Thus far we have asked four questions about discipleship: (1) What Did Jesus Do? (2) What is a disciple? (3) Who makes disciples? And (4) How do you make disciples?
Today we finish by simply asking the question, Why? Why should you make disciples? Let me give five answers that will serve as great motivation for stepping out in faith to make disciples.
First, It is disobedient to ignore this command (Matt 28:19). The Great Commission is for every born-again believer in Jesus Christ. To ignore this command is to ignore the heart of Jesus. Making disciples is not an optional aspect of the Christian life for a select group of Christians. It is part and parcel of every Christian’s calling. Some may be more gifted at it than others, but all are called to be participants.
Second, the presence of God is found in it (Matthew 28:20). The promise of God’s nearness is not found in your daily devotion or in a cabin retreat. It is found in the ministry of making disciples. While such personal times of reflection are sweet, God’s word promises more emphatically his presence when we are laboring with him in finding, winning, and growing the sheep that Christ has purchased with his own blood.
Third, the promise of success is given in this task. (Matthew 16:18). Disciple-making is guaranteed to work.
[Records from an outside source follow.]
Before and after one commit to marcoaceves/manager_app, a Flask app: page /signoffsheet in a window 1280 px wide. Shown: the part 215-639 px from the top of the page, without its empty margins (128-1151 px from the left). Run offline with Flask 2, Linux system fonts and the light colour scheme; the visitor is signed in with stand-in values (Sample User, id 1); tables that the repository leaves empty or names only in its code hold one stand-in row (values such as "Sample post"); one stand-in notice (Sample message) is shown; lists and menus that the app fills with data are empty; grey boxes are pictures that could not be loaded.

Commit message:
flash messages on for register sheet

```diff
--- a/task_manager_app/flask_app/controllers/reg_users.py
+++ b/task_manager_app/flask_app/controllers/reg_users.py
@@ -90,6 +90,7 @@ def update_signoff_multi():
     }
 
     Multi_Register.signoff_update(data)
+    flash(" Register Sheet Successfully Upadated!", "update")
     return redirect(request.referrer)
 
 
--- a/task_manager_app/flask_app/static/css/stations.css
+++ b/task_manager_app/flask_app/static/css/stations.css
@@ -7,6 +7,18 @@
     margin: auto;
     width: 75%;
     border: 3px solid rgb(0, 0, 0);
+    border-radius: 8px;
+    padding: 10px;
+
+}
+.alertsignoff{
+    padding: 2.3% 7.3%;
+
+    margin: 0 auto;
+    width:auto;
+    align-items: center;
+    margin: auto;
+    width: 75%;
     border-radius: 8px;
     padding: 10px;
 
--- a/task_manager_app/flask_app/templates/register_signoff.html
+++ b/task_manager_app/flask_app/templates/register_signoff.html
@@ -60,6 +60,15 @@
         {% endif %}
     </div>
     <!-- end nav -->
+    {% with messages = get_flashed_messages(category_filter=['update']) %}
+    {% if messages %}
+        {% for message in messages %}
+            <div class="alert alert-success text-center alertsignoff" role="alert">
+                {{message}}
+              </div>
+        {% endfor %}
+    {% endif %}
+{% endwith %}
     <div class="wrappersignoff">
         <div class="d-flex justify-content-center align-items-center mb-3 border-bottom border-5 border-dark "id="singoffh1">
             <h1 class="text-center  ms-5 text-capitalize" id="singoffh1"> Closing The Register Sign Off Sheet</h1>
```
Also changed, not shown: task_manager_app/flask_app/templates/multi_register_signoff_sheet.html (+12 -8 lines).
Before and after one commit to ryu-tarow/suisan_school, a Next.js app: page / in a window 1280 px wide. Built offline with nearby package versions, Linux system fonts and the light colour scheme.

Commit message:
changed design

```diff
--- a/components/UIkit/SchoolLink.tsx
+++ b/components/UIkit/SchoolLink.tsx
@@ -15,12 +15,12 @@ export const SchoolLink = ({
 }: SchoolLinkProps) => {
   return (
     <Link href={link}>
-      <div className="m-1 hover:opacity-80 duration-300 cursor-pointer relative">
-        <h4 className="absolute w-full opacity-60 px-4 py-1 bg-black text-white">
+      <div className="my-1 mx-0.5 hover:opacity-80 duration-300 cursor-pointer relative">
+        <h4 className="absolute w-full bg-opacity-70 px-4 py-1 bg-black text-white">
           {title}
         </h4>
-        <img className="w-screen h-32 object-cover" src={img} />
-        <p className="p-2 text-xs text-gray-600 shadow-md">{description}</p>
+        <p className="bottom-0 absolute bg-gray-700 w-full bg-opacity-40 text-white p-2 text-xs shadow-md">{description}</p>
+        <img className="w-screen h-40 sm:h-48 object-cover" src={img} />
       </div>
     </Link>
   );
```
Sure, there will be many who you meet and minister to whom may fall away. However, there will be others who will have their place marked out in heaven because of your willingness to serve. You cannot save anyone, but God has chosen to use means (you and me) to build up his church. And like the Father’s promise to the Son that his death would effect the salvation of his children, so we are given the promise that our labors will not be in vain (1 Cor 15:58). The word of God never returns void, God has guaranteed that his church will be built, and he has shown us that this building comes through disciple-making.
Fourth, your greatest Christian joy will be had in disciple-making (1 Thess 2:19-20). Just ask Paul. His glory and joy were found in the men and women that he won to Christ and established in the faith. His greatest anxiety was seeing disciples he had invested in turn from Christ. Truly, if you are a Christian, this will be the source of your greatest joy, too. The treasure you are to lay up in heaven is people–those whom you lead to the Lord and help along the way will be your greatest joy.
Fifth, churches grow as we make disciples. The truth is, only disciple-making guarantees church growth. The one “product” that the church should be producing is disciples. Just read John 15:1-8. When the church abides in the Word of God (i. e. the gospel) and the gospel permeates that church, disciples will be born unto the glory of God.
All other activities must be subservient to this main purpose. Therefore, block parties, special events, Power Team performances, and movies may draw a crowd, but they do not make disciples. Children’s programming, bus ministries, friend days will get people in our building, but they will not make disciples. A cool website, newspaper ads, and yard signs will announce a church’s presence, but none of these things guarantee disciple-making. All of these events must be linked up with slower, more intentional process of life-on-life discipleship.
What This Means
If you commit to making disciples, you are committing to doing church in a more simple fashion. While many programs and activities may be going on at your church, only one thing is necessary–Jesus Christ and the preaching of his gospel in the context of loving relationships that are growing disciples.
Similarly, if you commit to making disciples, you are committing yourself to slow growth. If you want an instant helper in the home, buy a robot. Don’t have a baby. Children take time to rear, but in the end there is great reward in seeing a baby become a boy become a man, one who receives and lives out all the priorities you instill in him. So it is with making disciple-making. While it takes time and comes with seasons of pain, slow growth in pouring your life (with the gospel) into the life of another will be impact disciples in ways programs cannot.
Finally, if you commit to making disciples, people may wonder what you are doing to grow the church. After all, the point of church growth is larger numbers, right? It is true that numbers do provide a means of measuring the ministry, but perhaps we should find a quotient that divides the number of believers by the time that they stay and grow. Of course, this sort of metric is impossible, but in our discussions about numbers, we should add to the conversation not only how many converts are won to Christ, but how many of those converts are grown up to be soul-winners themselves. Or to use more biblical terminology, how many of the disciples made in your ministry are reproducing themselves?
May we continue to let the Great Commission ring in our ears and reverberated in our hearts, so that disciple-making becomes a central feature of our personal lives and church ministries.
Soli Deo Gloria, dss